By NARDINE SAAD • Sep 29, 2017 at 11:00 AM

LOS ANGELES (TNS) — Understanding Playboy-in-Chief Hugh Hefner's revered — and reviled — lifestyle was often just a question or two away.

The iconoclastic publishing mogul, who died Wednesday at 91, was an open book when it came to his views on swinging ways and sexuality, particularly how his puritanical upbringing shaped his career and gave rise to the revolutionary Playboy empire.

Over the years, the perennially pajama-clad Hef was interviewed often by the Los Angeles Times. Here's a sampling of some of his memorable quotes.

On sexuality’s problematic origins in America:

“Our society is fragmented,” he asserted in 1994. “Messages regarding human sexuality have always been mixed in America.

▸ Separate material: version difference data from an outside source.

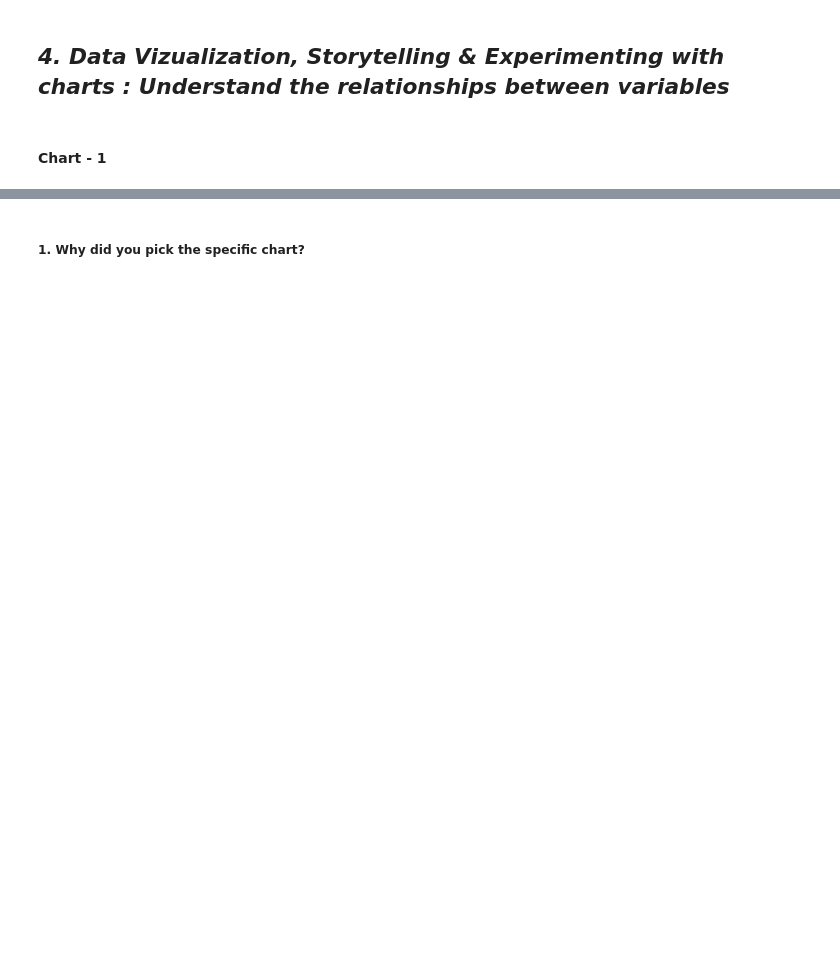
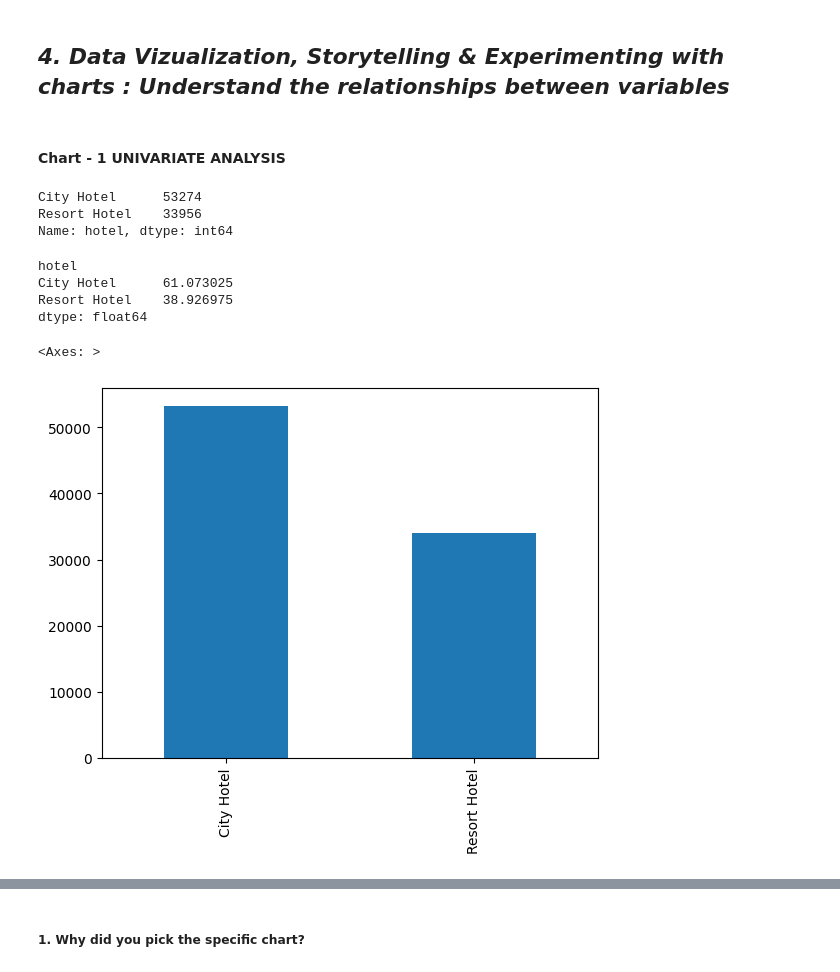
Before and after one commit to JNSDKV/EDA-HOTEL-ANALYSIS, a Jupyter notebook: EDA_HOTEL_BOOKING.ipynb, the cells around one changed output, grey strips where cells are left out. Cells and saved outputs as stored; diff of their text form; code cells hidden in the pictures; blank space fills up the shorter version.

```diff
--- a/EDA_HOTEL_BOOKING.ipynb
+++ b/EDA_HOTEL_BOOKING.ipynb
@@ -365,6 +503,24 @@ Answer Here.
 # %% [markdown]
 ## ***4. Data Vizualization, Storytelling & Experimenting with charts : Understand the relationships between variables***
 # %% [markdown]
-#### Chart - 1
+#### Chart - 1 UNIVARIATE ANALYSIS
 # %%
 # Chart - 1 visualization code
+df1['hotel'].value_counts()
+# %% [output]
+City Hotel      53274
+Resort Hotel    33956
+Name: hotel, dtype: int64
+# %%
+grouped_by_hotel = df1.groupby('hotel')
+grouped_by_hotel.size()/df1.shape[0]*100
+# %% [output]
+hotel
+City Hotel      61.073025
+Resort Hotel    38.926975
+dtype: float64
+# %%
+df1['hotel'].value_counts().plot(kind='bar')
+# %% [output]
+<Axes: >
+[figure, added]
```
Also changed, not shown: parts of 77 cells of this notebook.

We are a schizophrenic nation. We were founded initially by Puritans, who escaped repression only to establish their own. Then the founding fathers gave us the Constitution to separate church and state. But the one thing that got left out of all those laws was human sexuality.”

On the life he made for himself:

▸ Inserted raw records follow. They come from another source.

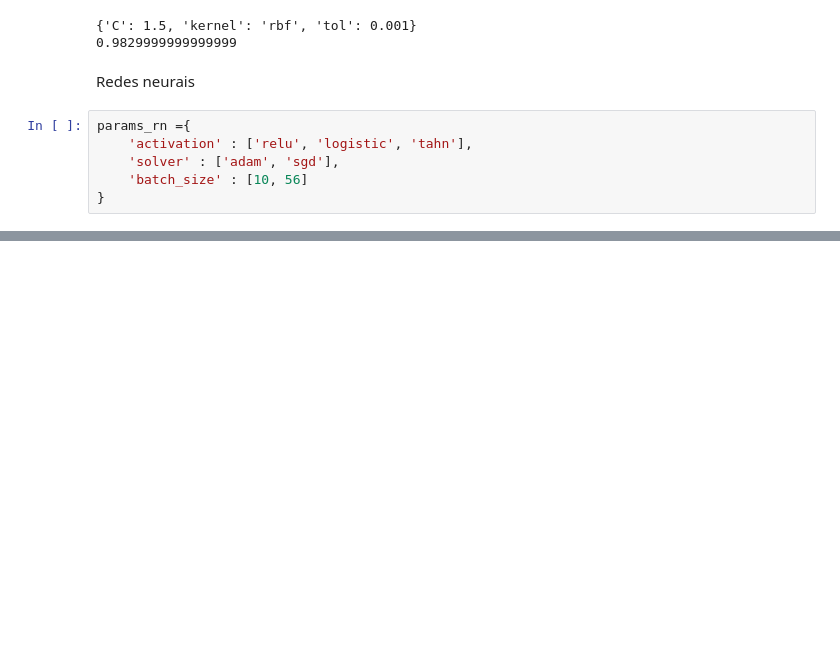
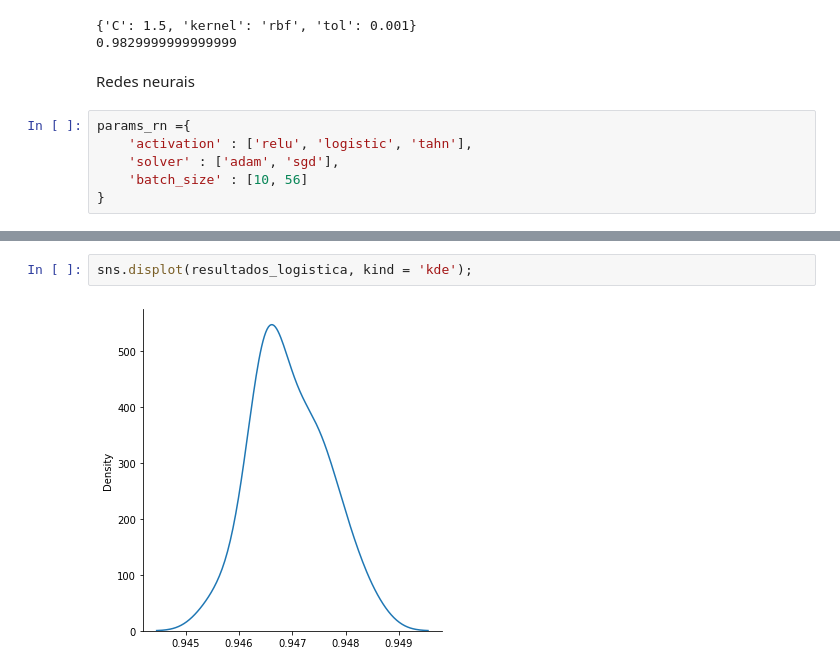
Before and after one commit to matheusdepra/MachineLearning-Udemy, a Jupyter notebook: Avaliação dos algoritmos.ipynb, the cells around one changed output, grey strips where cells are left out. Cells and saved outputs as stored; diff of their text form; blank space fills up the shorter version.

```diff
--- a/Avaliação dos algoritmos.ipynb
+++ b/Avaliação dos algoritmos.ipynb
@@ -185,0 +324,4 @@ ValueError: The activation 'tahn' is not supported. Supported activations are ['
+# %%
+sns.displot(resultados_logistica, kind = 'kde');
+# %% [output]
+[figure, added]
```
Also changed, not shown: parts of 34 cells of this notebook, 1 other file.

“Much of my life has been like an adolescent dream of an adult life,” he told The Times in 1992. “If you were still a boy, in almost a Peter Pan kind of way, and could have just the perfect life that you wanted to have, that's the life I invented for myself.”

On why he was so happy:

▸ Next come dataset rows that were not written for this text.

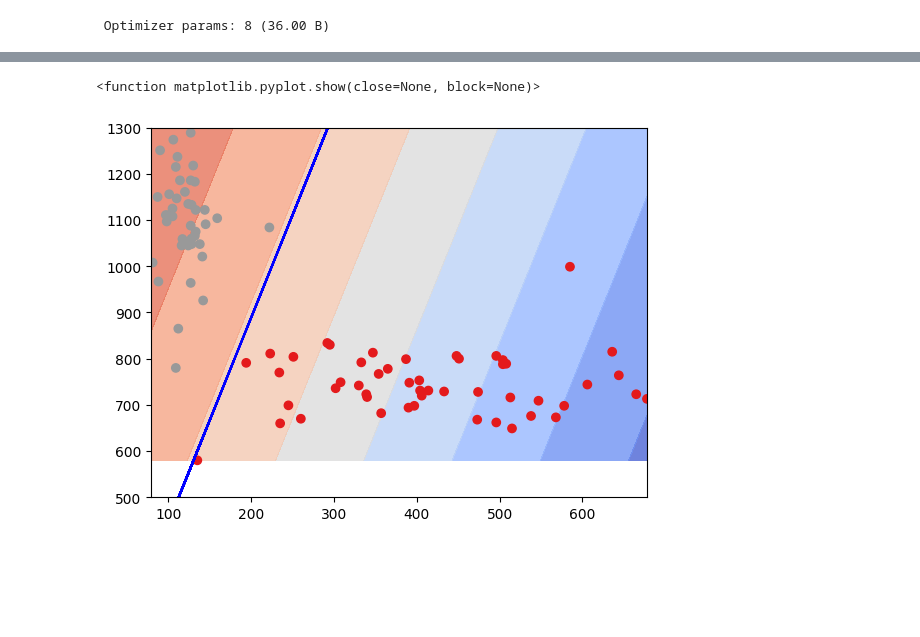
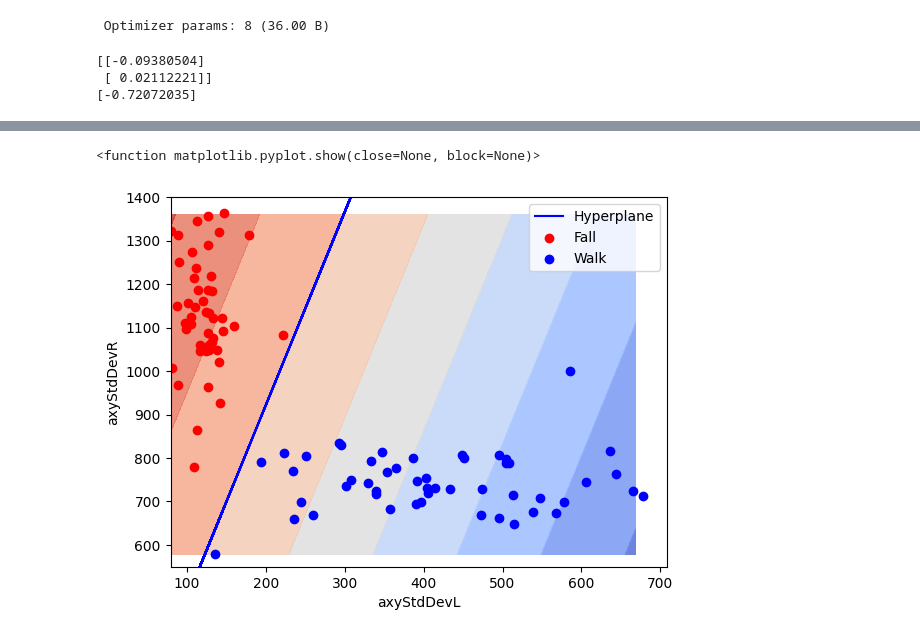
Before and after one commit to aclightbody/MIoT_Project, a Jupyter notebook: Project_ESP32_MPU6050_DMP6/Scripts/train.ipynb, the cells around one changed output, grey strips where cells are left out. Saved outputs shown, nothing was run; the diff lists cells and outputs as text; code cells hidden in the pictures; blank space fills up the shorter version.

```diff
--- a/Project_ESP32_MPU6050_DMP6/Scripts/train.ipynb
+++ b/Project_ESP32_MPU6050_DMP6/Scripts/train.ipynb
@@ -121,17 +121,27 @@ Model: "sequential"
 # history = model.fit(train_features, train_labels, epochs=400, batch_size=64, validation_data=(test_features, test_labels))
 # %%
 # print(f' W: {model.weights}')
-w0 = model.get_weights()[0] # weight vector
-w1 = model.get_weights()[1] # bias
+w = model.get_weights()[0] # weight vector w0, w1
+b = model.get_weights()[1] # bias, b
 
-# print(model.layers[0].kernel.numpy()) # Weight vector
-# print(-model.layers[0].bias.numpy()) # Bias
+# Same as above
+print(model.layers[0].kernel.numpy()) # Weight vector
+print(model.layers[0].bias.numpy()) # Bias
 
-m = - w0[0]/w0[1]
-b = - w1[0]
+# hyperplane
+# w.x + b = 0
+# w0*x0 + w1*x1 + b = 0
+# y = mx + c --> x1 = -(w0/w1)*x0 - b/w1
+# https://vitalitylearning.medium.com/support-vector-machines-with-tensorflow-4fb345f01bca
+m = - w[0]/w[1] # gradient
+c = - b[0]/w[1] # constant
 
 xSep          = [x[0] for x in x]
-ySep          = [m * x + b for x in xSep]
+ySep          = [m * x + c for x in xSep]
+# %% [output]
+[[-0.09380504]
+ [ 0.02112221]]
+[-0.72072035]
 # %%
 # print(model.layers[0].kernel.numpy()) # Weight vector
 # print(-model.layers[0].bias.numpy()) # Bias
@@ -149,13 +159,19 @@ ySep          = [m * x + b for x in xSep]
 
 x_min, x_max = x[:, 0].min() - 1, x[:, 0].max() + 1
 y_min, y_max = x[:, 1].min() - 1, x[:, 1].max() + 1
-xx, yy = numpy.meshgrid(numpy.arange(x_min, x_max, 1),numpy.arange(y_min, y_max, 1))
+xx, yy = numpy.meshgrid(numpy.arange(x_min, x_max, 10),numpy.arange(y_min, y_max, 10))
 Z = model.predict(numpy.c_[xx.ravel(), yy.ravel()])
 Z = Z.reshape(xx.shape)
 cs = plt.contourf(xx, yy, Z, cmap=plt.cm.coolwarm, alpha=0.8)
-plt.scatter(x[:, 0], x[:, 1], c=y, cmap=plt.cm.Set1)
+
+# plt.scatter(x[:, 0], x[:, 1], c=y, cmap=plt.cm.Set1)
 # plt.plot(numpy.reshape(xSep, (len(xSep), 1)), numpy.reshape(ySep, (len(ySep), 1)), 'b-', label='Dividing line')
-plt.plot(xSep, ySep, 'b-', label='Dividing line')
-plt.ylim(500,1300)
+plt.plot(xSep, ySep, 'b-', label='Hyperplane')
+plt.scatter(dataDrop[:,1], dataDrop[:,2], c='red', label='Fall')
+plt.scatter(dataWalk[:,1], dataWalk[:,2], c='blue', label='Walk')
+plt.xlabel("axyStdDevL")
+plt.ylabel("axyStdDevR")
+plt.legend(loc="upper right")
+plt.ylim(550,1400)
 plt.show
 # %% [output]
@@ -163,2 +179,2 @@ plt.show
 <function matplotlib.pyplot.show(close=None, block=None)>
-[figure, old version]
+[figure, new version]
```
Also changed, not shown: parts of 1 cell of this notebook.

“You will find in my bedroom images from long ago, little photographs and things from when I was a kid. I’m a very happy guy and part of that has to do with my connection to my childhood,” he said in 2009.

On how he became “Hef”:

“Through a lifetime, you reinvent who you are,” he explained in 2009. “I actually reinvented myself the first time when I was 16, when a girl rejected me. I started referring to myself as Hef, started changing my wardrobe — the same thing I did in 1959-1960 with the magazine, when I came out from behind the desk and started living the life and got the first Playboy mansion, started to drive a Mercedes 300SL.”

On how the 1942 film “Casablanca” led to the Playboy Club:

“I think I opened the first Playboy Club because of ‘Casablanca.’ I wanted to have a place where people came to hang out as they did at Rick's," he said in 2010. “It has everything — not only Bogie’s charismatic character, but lost love, redemption, patriotism, humor — it had a great musical score.”

On traditional attitudes toward marriage and sex:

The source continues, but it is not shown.